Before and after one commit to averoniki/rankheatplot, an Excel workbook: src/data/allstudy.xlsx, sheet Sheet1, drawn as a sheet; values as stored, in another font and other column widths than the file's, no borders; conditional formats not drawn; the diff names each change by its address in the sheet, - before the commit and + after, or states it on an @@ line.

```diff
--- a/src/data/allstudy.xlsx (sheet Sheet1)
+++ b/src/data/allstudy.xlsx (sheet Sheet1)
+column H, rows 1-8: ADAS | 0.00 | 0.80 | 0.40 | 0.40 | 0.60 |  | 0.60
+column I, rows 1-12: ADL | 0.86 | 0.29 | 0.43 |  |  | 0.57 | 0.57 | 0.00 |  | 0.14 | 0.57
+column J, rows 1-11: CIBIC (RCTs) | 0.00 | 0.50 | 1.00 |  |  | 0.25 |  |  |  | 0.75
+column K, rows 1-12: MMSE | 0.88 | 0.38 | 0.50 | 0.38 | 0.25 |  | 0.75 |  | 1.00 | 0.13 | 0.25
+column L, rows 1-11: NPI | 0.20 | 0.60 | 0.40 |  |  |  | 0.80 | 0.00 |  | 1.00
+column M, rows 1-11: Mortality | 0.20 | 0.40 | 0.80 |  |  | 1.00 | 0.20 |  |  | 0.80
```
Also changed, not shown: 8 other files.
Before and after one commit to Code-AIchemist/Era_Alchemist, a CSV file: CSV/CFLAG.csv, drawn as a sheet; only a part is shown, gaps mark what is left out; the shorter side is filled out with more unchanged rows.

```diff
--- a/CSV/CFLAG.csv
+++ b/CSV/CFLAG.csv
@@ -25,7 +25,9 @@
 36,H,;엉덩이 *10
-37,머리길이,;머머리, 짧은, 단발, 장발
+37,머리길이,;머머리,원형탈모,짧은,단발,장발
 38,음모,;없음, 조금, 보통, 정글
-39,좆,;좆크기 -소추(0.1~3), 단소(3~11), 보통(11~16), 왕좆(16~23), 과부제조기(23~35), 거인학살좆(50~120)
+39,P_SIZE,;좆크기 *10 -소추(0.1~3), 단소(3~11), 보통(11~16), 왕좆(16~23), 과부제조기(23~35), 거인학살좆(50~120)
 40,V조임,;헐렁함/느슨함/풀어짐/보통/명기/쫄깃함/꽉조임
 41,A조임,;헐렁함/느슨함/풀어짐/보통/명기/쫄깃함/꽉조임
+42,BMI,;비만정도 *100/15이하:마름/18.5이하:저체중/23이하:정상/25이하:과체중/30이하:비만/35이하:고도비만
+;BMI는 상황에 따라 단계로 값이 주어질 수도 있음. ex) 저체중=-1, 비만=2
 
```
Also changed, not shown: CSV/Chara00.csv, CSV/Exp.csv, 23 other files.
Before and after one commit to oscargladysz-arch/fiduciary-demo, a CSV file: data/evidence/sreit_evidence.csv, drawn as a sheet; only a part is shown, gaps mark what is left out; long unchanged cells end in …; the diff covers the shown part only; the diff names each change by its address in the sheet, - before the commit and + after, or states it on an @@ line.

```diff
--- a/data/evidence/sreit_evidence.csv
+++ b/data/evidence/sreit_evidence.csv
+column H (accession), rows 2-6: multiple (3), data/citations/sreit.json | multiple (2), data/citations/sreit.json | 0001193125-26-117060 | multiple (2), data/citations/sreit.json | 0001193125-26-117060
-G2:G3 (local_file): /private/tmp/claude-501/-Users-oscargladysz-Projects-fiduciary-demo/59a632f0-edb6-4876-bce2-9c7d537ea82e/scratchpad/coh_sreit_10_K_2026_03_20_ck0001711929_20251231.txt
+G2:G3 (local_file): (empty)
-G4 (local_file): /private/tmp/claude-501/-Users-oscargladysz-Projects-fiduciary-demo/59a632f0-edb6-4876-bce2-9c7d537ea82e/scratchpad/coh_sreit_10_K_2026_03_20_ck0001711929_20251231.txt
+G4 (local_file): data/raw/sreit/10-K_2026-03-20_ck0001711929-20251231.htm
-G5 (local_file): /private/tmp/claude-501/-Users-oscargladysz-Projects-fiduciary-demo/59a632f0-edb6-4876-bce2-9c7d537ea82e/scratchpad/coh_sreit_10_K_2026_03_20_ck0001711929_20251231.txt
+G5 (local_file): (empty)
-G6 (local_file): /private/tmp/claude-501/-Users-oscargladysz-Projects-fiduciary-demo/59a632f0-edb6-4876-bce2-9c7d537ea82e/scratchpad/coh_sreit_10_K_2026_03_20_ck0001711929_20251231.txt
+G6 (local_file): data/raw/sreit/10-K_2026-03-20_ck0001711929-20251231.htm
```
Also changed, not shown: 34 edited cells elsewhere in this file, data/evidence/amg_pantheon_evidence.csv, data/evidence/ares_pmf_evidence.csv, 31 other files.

# # #

### EXERCISE INSTRUCTIONS
Pull out the lines above in which the word "rows" appears.

### ANSWER SECTION
+column H, rows 1-8: ADAS | 0.00 | 0.80 | 0.40 | 0.40 | 0.60 |  | 0.60
+column I, rows 1-12: ADL | 0.86 | 0.29 | 0.43 |  |  | 0.57 | 0.57 | 0.00 |  | 0.14 | 0.57
+column J, rows 1-11: CIBIC (RCTs) | 0.00 | 0.50 | 1.00 |  |  | 0.25 |  |  |  | 0.75
+column K, rows 1-12: MMSE | 0.88 | 0.38 | 0.50 | 0.38 | 0.25 |  | 0.75 |  | 1.00 | 0.13 | 0.25
+column L, rows 1-11: NPI | 0.20 | 0.60 | 0.40 |  |  |  | 0.80 | 0.00 |  | 1.00
+column M, rows 1-11: Mortality | 0.20 | 0.40 | 0.80 |  |  | 1.00 | 0.20 |  |  | 0.80
Before and after one commit to Code-AIchemist/Era_Alchemist, a CSV file: CSV/CFLAG.csv, drawn as a sheet; only a part is shown, gaps mark what is left out; the shorter side is filled out with more unchanged rows.
+column H (accession), rows 2-6: multiple (3), data/citations/sreit.json | multiple (2), data/citations/sreit.json | 0001193125-26-117060 | multiple (2), data/citations/sreit.json | 0001193125-26-117060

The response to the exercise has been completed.